Analysis of the Boost System for a High Performance 2-Stroke Boosted Uniflow Scavenged Direct Injection Gasoline (BUSDIG) Engine
A 2-stroke boosted uniflow scavenged direct injection gasoline (BUSDIG) engine was researched and developed at Brunel University London to achieve higher power-to-mass ratio and thermal efficiency. In the BUSDIG engine concept, the intake scavenge ports are integrated to the cylinder liner and controlled by the movement of piston top while exhaust valves are placed in the cylinder head. Systematic studies on scavenging ports, intake plenum, piston design, valve opening profiles and fuel injection strategies have been performed to investigate and optimise the scavenging performance and in-cylinder fuel/air mixing process for optimised combustion process. In order to achieve superior power performance with higher thermal efficiency, the evaluation and optimisation of the boost system for a 1.0 L 2-cylinder 2-stroke BUSDIG engine were performed in this study using one dimensional (1D) engine simulations. The results show that the engine exhaust valve opening (EVO) timing and exhaust duration (ED) are key parameters affecting the engine performance with the single-stage turbocharging (T). By using an earlier EVO timing of 80 0CA and a longer ED of 140 0CA, a maximum brake power of 130.7 kW could be achieved at 3200 rpm and peak torque output of 488 N*m at 1600 rpm. Simulations were also performed to evaluate the engine performance with combined boost systems with a supercharger upstream the turbocharger (S-T) and a turbocharger upstream the supercharger (T-S). The results indicate that the combined boost systems increase both engine power and torque compared to the single-stage turbocharging system.

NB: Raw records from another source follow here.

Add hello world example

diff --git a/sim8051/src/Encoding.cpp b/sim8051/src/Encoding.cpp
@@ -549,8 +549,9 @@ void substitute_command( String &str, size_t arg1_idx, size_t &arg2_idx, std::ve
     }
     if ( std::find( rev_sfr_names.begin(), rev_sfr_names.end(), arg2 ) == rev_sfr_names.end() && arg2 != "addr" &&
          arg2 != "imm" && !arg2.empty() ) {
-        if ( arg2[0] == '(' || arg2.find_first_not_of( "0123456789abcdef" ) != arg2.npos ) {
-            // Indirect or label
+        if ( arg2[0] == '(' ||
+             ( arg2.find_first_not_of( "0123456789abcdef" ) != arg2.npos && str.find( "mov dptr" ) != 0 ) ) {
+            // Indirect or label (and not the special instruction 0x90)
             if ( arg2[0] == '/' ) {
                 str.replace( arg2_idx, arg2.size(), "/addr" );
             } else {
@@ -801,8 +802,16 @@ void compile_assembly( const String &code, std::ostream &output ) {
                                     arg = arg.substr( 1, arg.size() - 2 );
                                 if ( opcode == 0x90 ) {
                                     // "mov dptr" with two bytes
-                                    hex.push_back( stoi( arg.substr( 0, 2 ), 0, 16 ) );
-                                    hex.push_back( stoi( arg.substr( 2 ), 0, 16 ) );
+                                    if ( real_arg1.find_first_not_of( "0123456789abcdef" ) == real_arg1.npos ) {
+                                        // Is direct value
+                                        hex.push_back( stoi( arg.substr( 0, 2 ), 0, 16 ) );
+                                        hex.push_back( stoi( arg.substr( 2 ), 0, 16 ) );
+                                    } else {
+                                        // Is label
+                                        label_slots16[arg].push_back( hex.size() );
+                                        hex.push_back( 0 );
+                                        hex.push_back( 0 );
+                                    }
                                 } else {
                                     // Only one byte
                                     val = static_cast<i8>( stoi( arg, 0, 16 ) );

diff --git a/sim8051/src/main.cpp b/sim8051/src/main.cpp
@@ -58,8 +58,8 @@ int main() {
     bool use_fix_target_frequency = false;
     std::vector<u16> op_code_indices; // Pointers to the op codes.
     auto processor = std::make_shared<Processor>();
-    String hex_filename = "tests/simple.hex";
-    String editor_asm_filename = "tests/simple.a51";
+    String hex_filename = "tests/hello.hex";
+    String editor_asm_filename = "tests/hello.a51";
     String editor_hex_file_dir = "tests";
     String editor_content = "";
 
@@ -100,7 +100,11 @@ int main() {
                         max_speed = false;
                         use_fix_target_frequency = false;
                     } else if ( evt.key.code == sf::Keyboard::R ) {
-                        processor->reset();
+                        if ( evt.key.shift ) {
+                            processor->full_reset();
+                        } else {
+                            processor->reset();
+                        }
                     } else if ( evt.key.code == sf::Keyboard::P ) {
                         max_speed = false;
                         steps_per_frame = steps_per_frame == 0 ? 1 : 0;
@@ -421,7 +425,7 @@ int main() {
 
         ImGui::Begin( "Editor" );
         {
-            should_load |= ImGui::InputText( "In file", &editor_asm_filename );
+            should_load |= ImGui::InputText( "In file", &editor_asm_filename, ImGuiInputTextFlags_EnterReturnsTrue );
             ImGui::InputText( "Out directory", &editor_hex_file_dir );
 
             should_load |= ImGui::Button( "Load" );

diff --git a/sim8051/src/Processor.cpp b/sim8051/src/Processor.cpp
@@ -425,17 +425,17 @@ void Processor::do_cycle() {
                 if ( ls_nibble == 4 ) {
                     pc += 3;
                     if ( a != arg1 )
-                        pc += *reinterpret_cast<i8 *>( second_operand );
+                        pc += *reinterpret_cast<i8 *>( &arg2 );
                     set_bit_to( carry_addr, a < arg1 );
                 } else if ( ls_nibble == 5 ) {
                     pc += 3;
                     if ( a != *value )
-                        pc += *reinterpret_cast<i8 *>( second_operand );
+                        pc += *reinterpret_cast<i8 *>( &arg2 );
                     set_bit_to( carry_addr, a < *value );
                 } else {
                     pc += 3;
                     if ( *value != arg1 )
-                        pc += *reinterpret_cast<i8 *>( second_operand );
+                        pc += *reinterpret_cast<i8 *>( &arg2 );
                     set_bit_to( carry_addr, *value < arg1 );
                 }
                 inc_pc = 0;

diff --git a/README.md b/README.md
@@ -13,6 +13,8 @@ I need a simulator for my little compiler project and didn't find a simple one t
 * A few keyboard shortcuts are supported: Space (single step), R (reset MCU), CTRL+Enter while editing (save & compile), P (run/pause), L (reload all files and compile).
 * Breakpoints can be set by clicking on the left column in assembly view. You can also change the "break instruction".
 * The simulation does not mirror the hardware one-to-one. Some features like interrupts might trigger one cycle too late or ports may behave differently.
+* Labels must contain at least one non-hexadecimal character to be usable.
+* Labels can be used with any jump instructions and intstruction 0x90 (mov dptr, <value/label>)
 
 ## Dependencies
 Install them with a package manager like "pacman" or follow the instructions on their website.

In particular, the peak brake power and torque of the 1.0 L BUSDIG engine could reach 143.7 kW at 4000 rpm and 492 N*m at 800 rpm with the S-T setup.